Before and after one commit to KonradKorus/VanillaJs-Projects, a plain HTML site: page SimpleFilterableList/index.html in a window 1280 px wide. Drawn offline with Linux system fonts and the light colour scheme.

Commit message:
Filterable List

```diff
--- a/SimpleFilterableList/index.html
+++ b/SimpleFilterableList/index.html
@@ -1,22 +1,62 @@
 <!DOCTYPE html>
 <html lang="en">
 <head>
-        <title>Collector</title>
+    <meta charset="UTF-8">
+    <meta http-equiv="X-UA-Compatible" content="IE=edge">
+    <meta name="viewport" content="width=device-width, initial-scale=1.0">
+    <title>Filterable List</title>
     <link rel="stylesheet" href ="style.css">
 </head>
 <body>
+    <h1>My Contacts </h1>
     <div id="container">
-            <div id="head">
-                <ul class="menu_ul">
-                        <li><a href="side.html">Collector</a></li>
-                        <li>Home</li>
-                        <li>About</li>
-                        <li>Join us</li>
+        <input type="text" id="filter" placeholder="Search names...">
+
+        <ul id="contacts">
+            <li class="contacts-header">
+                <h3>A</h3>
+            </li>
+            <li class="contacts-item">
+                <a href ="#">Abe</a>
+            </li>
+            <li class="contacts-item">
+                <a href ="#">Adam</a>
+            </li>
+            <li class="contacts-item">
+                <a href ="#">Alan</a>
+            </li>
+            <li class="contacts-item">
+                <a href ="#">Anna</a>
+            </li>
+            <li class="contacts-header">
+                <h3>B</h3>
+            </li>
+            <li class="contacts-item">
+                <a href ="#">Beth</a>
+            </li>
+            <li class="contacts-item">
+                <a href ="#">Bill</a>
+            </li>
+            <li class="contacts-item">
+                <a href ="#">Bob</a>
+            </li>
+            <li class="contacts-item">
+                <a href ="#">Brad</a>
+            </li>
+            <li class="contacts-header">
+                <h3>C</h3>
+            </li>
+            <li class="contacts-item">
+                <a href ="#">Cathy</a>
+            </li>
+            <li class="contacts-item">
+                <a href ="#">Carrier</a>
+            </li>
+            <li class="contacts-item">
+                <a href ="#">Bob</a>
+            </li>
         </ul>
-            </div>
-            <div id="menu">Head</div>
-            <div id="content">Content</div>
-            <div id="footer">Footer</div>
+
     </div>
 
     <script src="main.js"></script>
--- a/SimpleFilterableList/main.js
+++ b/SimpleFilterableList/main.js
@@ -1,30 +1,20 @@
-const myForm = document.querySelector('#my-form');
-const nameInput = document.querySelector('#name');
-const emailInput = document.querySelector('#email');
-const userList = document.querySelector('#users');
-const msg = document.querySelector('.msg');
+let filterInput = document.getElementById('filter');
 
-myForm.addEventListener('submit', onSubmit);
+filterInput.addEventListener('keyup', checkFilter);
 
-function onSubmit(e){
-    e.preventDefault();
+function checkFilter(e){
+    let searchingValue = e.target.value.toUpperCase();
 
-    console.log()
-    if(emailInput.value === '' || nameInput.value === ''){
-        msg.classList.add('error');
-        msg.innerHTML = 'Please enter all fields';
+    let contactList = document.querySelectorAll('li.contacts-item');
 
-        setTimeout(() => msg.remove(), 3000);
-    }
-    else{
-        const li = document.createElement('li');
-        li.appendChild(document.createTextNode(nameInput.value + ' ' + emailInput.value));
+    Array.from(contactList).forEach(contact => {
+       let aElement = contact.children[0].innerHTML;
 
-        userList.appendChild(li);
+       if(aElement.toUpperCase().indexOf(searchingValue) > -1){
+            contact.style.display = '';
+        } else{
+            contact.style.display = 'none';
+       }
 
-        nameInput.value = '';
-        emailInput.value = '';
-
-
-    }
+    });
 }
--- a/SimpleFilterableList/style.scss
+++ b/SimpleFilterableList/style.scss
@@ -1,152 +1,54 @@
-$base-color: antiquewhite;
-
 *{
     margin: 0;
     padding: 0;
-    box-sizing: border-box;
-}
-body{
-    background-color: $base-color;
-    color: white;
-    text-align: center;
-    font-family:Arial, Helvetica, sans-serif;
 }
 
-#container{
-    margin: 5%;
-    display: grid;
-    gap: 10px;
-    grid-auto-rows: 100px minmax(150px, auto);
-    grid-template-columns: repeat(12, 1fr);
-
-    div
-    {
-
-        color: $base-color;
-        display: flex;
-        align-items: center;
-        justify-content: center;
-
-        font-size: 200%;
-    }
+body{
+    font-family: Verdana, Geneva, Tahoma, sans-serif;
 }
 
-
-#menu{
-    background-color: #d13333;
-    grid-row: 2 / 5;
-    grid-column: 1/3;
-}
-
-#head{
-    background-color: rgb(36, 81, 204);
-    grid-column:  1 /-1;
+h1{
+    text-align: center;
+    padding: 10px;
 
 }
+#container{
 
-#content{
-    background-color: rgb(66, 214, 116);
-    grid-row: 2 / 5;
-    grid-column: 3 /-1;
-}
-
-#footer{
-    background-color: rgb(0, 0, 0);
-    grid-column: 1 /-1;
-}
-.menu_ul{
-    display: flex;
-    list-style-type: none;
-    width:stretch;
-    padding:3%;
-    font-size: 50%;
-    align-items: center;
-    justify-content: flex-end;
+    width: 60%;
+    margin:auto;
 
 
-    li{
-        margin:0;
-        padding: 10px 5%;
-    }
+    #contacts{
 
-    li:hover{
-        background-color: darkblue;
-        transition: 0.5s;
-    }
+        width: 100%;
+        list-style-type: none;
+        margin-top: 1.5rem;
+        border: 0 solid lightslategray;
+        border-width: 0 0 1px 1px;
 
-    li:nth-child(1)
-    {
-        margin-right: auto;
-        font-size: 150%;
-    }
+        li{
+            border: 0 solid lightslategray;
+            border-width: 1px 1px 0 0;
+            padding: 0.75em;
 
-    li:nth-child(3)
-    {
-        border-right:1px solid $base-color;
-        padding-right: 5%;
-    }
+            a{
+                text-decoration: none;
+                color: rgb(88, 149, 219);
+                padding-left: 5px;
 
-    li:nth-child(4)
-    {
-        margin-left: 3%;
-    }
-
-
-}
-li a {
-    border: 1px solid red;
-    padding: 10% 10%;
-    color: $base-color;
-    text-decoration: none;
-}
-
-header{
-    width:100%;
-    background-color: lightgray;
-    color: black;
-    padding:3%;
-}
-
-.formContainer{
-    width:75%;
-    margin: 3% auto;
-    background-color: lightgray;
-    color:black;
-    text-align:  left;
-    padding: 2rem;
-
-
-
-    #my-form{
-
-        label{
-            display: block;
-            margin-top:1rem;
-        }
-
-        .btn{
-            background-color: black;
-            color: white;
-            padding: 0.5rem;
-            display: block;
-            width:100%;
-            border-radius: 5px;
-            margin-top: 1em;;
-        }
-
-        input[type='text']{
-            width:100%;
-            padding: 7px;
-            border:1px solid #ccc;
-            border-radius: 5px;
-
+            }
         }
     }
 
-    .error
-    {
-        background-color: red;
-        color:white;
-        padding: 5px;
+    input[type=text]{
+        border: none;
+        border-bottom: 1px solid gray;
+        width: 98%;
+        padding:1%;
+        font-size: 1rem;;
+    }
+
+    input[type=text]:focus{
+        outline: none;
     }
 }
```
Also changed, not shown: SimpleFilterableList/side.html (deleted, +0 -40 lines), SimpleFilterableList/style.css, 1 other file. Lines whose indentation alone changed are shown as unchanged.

┄┄┄┄┄┄

Pull from the data each line where the string "base" turns up.

-$base-color: antiquewhite;
-    background-color: $base-color;
-        color: $base-color;
-        border-right:1px solid $base-color;
-    color: $base-color;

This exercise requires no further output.